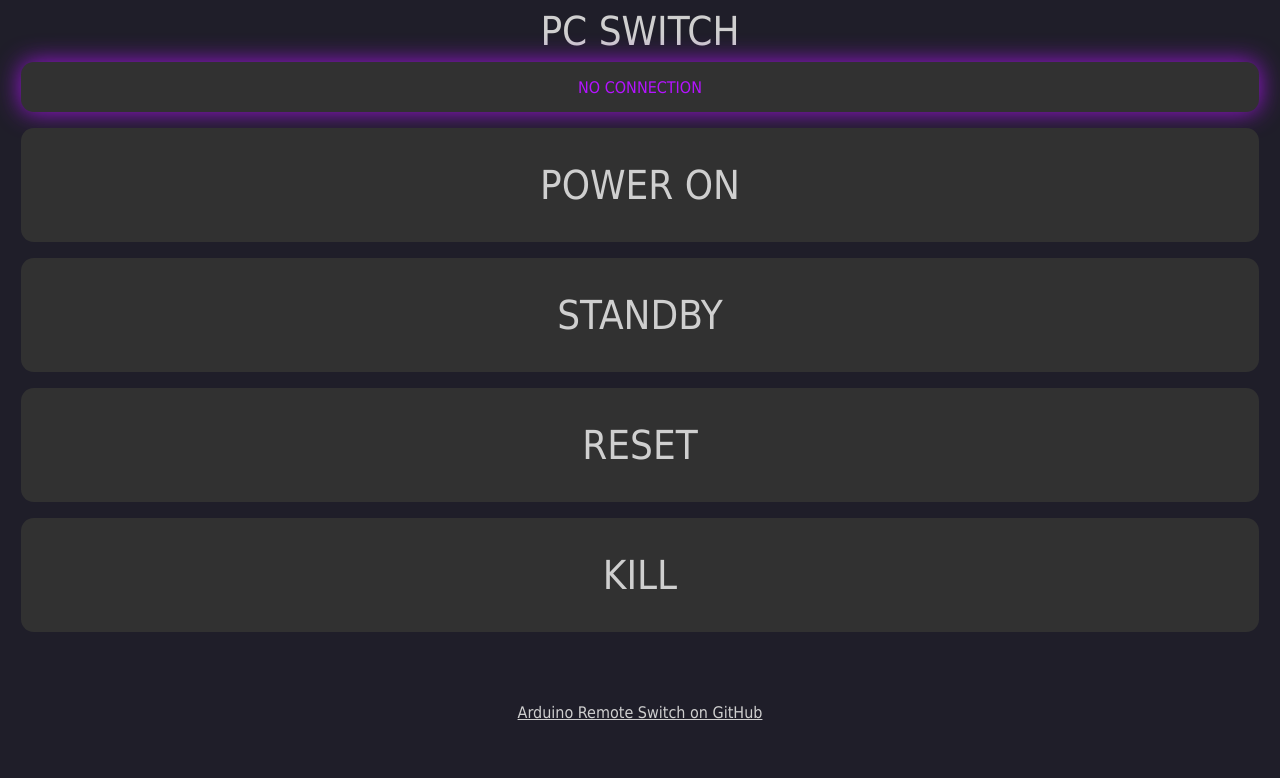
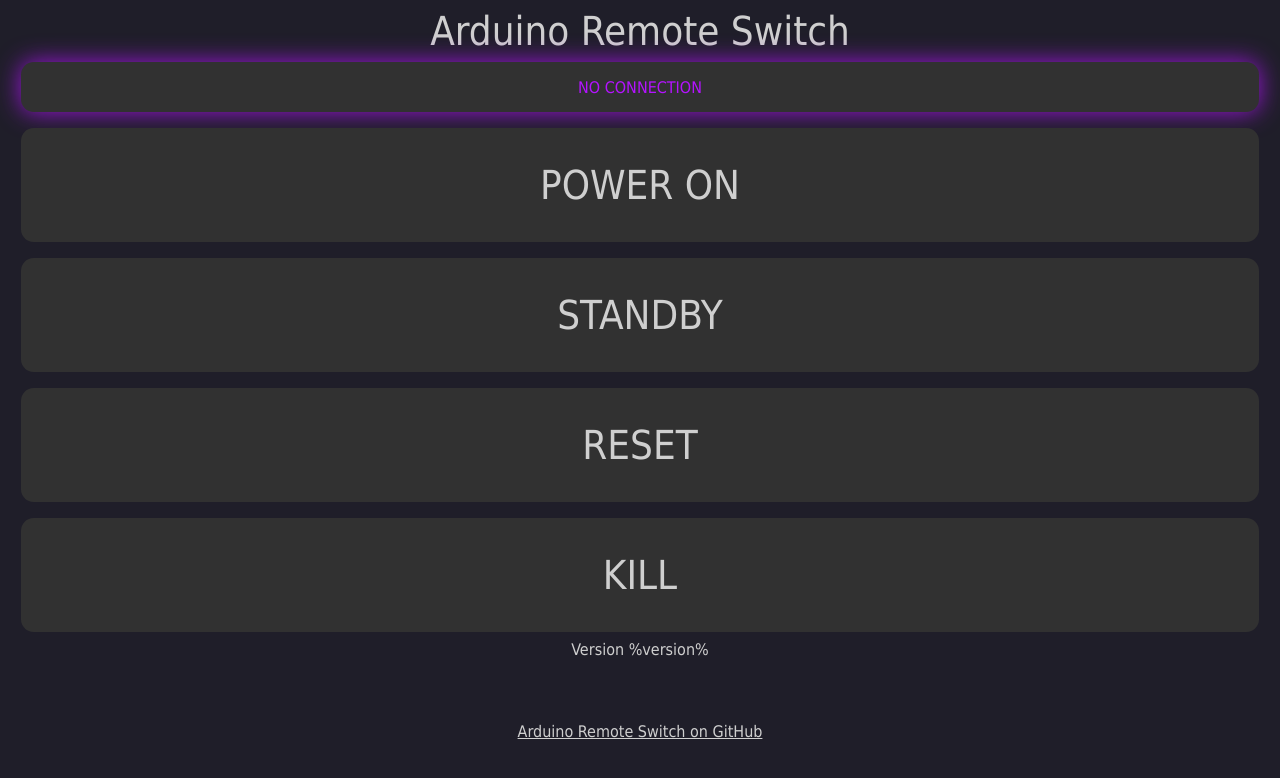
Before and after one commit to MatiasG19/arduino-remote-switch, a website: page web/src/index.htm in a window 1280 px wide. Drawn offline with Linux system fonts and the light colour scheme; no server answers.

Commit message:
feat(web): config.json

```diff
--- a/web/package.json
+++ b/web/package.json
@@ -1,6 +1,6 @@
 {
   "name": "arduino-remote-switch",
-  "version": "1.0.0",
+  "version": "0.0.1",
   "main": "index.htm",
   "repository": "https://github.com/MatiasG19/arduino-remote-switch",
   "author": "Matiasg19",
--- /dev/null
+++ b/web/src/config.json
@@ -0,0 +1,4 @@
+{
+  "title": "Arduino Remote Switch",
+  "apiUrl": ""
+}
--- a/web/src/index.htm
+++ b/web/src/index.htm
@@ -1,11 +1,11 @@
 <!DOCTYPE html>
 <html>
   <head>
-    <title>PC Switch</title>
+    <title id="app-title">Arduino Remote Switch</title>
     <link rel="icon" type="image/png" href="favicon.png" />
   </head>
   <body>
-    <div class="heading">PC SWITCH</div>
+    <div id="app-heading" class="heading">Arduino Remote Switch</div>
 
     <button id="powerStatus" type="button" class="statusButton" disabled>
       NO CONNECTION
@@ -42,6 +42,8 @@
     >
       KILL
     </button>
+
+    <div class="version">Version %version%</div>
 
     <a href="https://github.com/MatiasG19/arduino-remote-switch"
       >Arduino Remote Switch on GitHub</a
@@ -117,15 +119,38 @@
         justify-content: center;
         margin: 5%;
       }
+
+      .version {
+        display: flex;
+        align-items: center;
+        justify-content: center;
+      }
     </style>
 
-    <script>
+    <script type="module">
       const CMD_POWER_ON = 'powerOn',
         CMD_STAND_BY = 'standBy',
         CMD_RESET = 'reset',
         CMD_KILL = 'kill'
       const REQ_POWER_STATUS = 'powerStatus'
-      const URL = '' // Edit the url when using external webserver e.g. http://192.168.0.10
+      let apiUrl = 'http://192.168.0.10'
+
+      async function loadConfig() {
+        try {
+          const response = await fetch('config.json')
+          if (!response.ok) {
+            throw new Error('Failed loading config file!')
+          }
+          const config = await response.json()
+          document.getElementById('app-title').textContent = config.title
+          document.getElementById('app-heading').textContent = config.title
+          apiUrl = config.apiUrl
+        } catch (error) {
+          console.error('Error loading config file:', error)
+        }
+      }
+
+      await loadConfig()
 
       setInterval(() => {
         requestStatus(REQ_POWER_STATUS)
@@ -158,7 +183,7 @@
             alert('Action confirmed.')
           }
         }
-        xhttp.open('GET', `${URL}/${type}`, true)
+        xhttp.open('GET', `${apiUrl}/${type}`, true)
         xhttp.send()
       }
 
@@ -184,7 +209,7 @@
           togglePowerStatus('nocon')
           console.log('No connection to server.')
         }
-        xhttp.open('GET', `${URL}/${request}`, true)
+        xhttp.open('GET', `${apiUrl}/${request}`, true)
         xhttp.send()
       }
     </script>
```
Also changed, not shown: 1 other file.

**Exercise goal**. Every line above should be repeated exactly; pictures stay out of the copy.

**Output below**.
Before and after one commit to MatiasG19/arduino-remote-switch, a website: page web/src/index.htm in a window 1280 px wide. Drawn offline with Linux system fonts and the light colour scheme; no server answers.

Commit message:
feat(web): config.json

```diff
--- a/web/package.json
+++ b/web/package.json
@@ -1,6 +1,6 @@
 {
   "name": "arduino-remote-switch",
-  "version": "1.0.0",
+  "version": "0.0.1",
   "main": "index.htm",
   "repository": "https://github.com/MatiasG19/arduino-remote-switch",
   "author": "Matiasg19",
--- /dev/null
+++ b/web/src/config.json
@@ -0,0 +1,4 @@
+{
+  "title": "Arduino Remote Switch",
+  "apiUrl": ""
+}
--- a/web/src/index.htm
+++ b/web/src/index.htm
@@ -1,11 +1,11 @@
 <!DOCTYPE html>
 <html>
   <head>
-    <title>PC Switch</title>
+    <title id="app-title">Arduino Remote Switch</title>
     <link rel="icon" type="image/png" href="favicon.png" />
   </head>
   <body>
-    <div class="heading">PC SWITCH</div>
+    <div id="app-heading" class="heading">Arduino Remote Switch</div>
 
     <button id="powerStatus" type="button" class="statusButton" disabled>
       NO CONNECTION
@@ -42,6 +42,8 @@
     >
       KILL
     </button>
+
+    <div class="version">Version %version%</div>
 
     <a href="https://github.com/MatiasG19/arduino-remote-switch"
       >Arduino Remote Switch on GitHub</a
@@ -117,15 +119,38 @@
         justify-content: center;
         margin: 5%;
       }
+
+      .version {
+        display: flex;
+        align-items: center;
+        justify-content: center;
+      }
     </style>
 
-    <script>
+    <script type="module">
       const CMD_POWER_ON = 'powerOn',
         CMD_STAND_BY = 'standBy',
         CMD_RESET = 'reset',
         CMD_KILL = 'kill'
       const REQ_POWER_STATUS = 'powerStatus'
-      const URL = '' // Edit the url when using external webserver e.g. http://192.168.0.10
+      let apiUrl = 'http://192.168.0.10'
+
+      async function loadConfig() {
+        try {
+          const response = await fetch('config.json')
+          if (!response.ok) {
+            throw new Error('Failed loading config file!')
+          }
+          const config = await response.json()
+          document.getElementById('app-title').textContent = config.title
+          document.getElementById('app-heading').textContent = config.title
+          apiUrl = config.apiUrl
+        } catch (error) {
+          console.error('Error loading config file:', error)
+        }
+      }
+
+      await loadConfig()
 
       setInterval(() => {
         requestStatus(REQ_POWER_STATUS)
@@ -158,7 +183,7 @@
             alert('Action confirmed.')
           }
         }
-        xhttp.open('GET', `${URL}/${type}`, true)
+        xhttp.open('GET', `${apiUrl}/${type}`, true)
         xhttp.send()
       }
 
@@ -184,7 +209,7 @@
           togglePowerStatus('nocon')
           console.log('No connection to server.')
         }
-        xhttp.open('GET', `${URL}/${request}`, true)
+        xhttp.open('GET', `${apiUrl}/${request}`, true)
         xhttp.send()
       }
     </script>
```
Also changed, not shown: 1 other file.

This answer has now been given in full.